#### Dataset excerpts

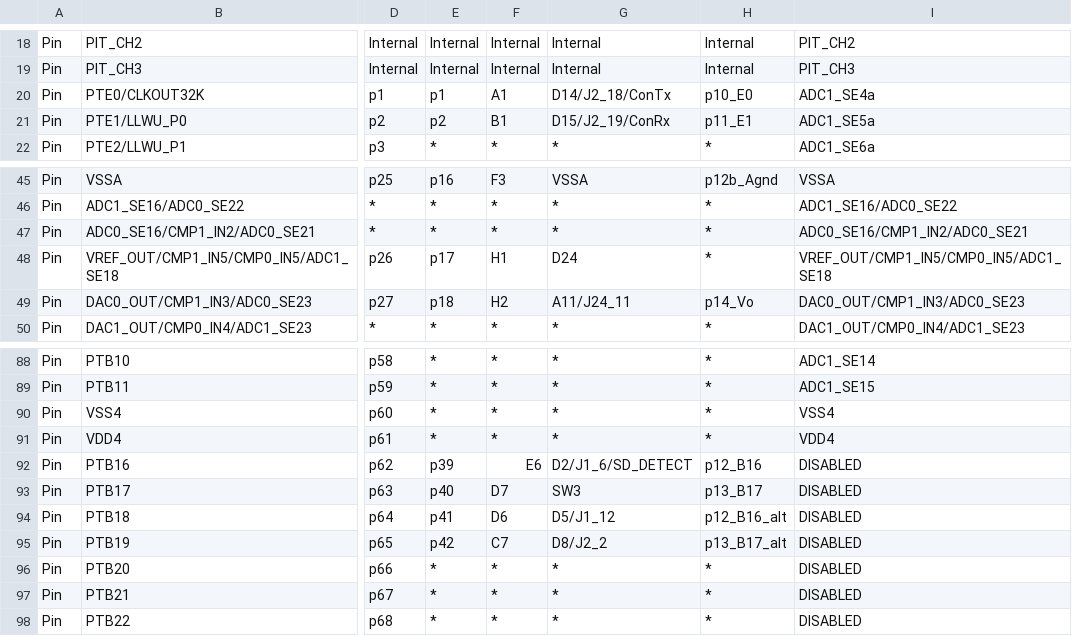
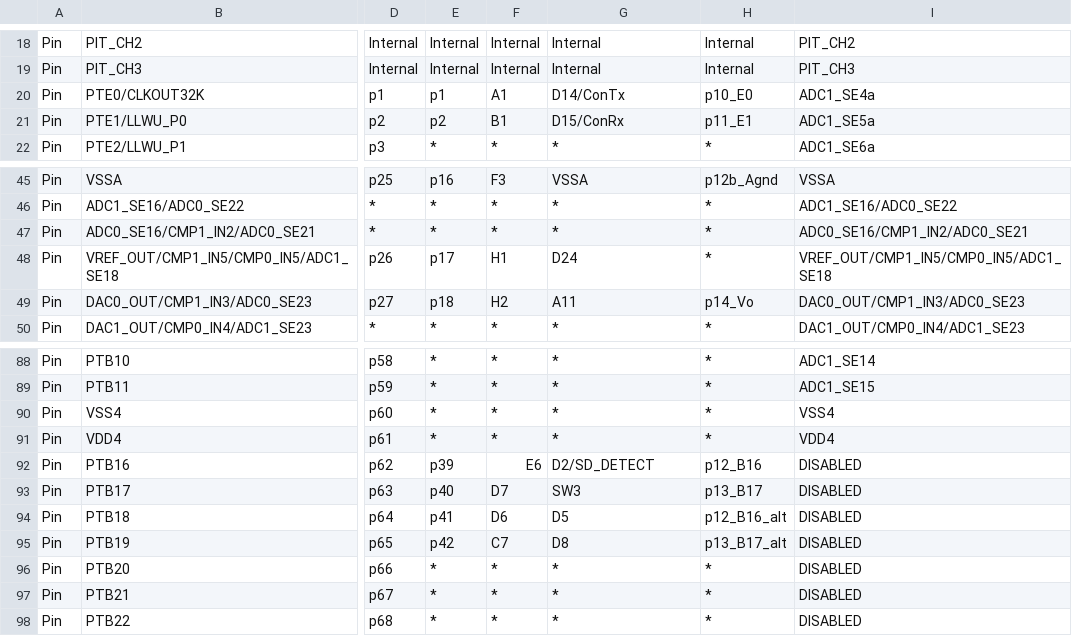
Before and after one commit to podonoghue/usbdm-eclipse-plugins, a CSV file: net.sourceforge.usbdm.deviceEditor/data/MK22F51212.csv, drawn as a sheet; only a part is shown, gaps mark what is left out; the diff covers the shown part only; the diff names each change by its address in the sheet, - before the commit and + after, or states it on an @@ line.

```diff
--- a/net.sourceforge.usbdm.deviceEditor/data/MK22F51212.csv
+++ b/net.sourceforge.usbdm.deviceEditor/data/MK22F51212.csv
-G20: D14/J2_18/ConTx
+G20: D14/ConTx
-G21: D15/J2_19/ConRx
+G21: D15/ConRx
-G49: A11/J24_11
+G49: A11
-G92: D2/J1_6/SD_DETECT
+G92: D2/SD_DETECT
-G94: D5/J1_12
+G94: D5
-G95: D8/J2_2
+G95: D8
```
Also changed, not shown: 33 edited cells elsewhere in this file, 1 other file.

########

— Exercise requirements —
Exclude all images and retype the data precisely.

— Reply to the task —
Before and after one commit to podonoghue/usbdm-eclipse-plugins, a CSV file: net.sourceforge.usbdm.deviceEditor/data/MK22F51212.csv, drawn as a sheet; only a part is shown, gaps mark what is left out; the diff covers the shown part only; the diff names each change by its address in the sheet, - before the commit and + after, or states it on an @@ line.

```diff
--- a/net.sourceforge.usbdm.deviceEditor/data/MK22F51212.csv
+++ b/net.sourceforge.usbdm.deviceEditor/data/MK22F51212.csv
-G20: D14/J2_18/ConTx
+G20: D14/ConTx
-G21: D15/J2_19/ConRx
+G21: D15/ConRx
-G49: A11/J24_11
+G49: A11
-G92: D2/J1_6/SD_DETECT
+G92: D2/SD_DETECT
-G94: D5/J1_12
+G94: D5
-G95: D8/J2_2
+G95: D8
```
Also changed, not shown: 33 edited cells elsewhere in this file, 1 other file.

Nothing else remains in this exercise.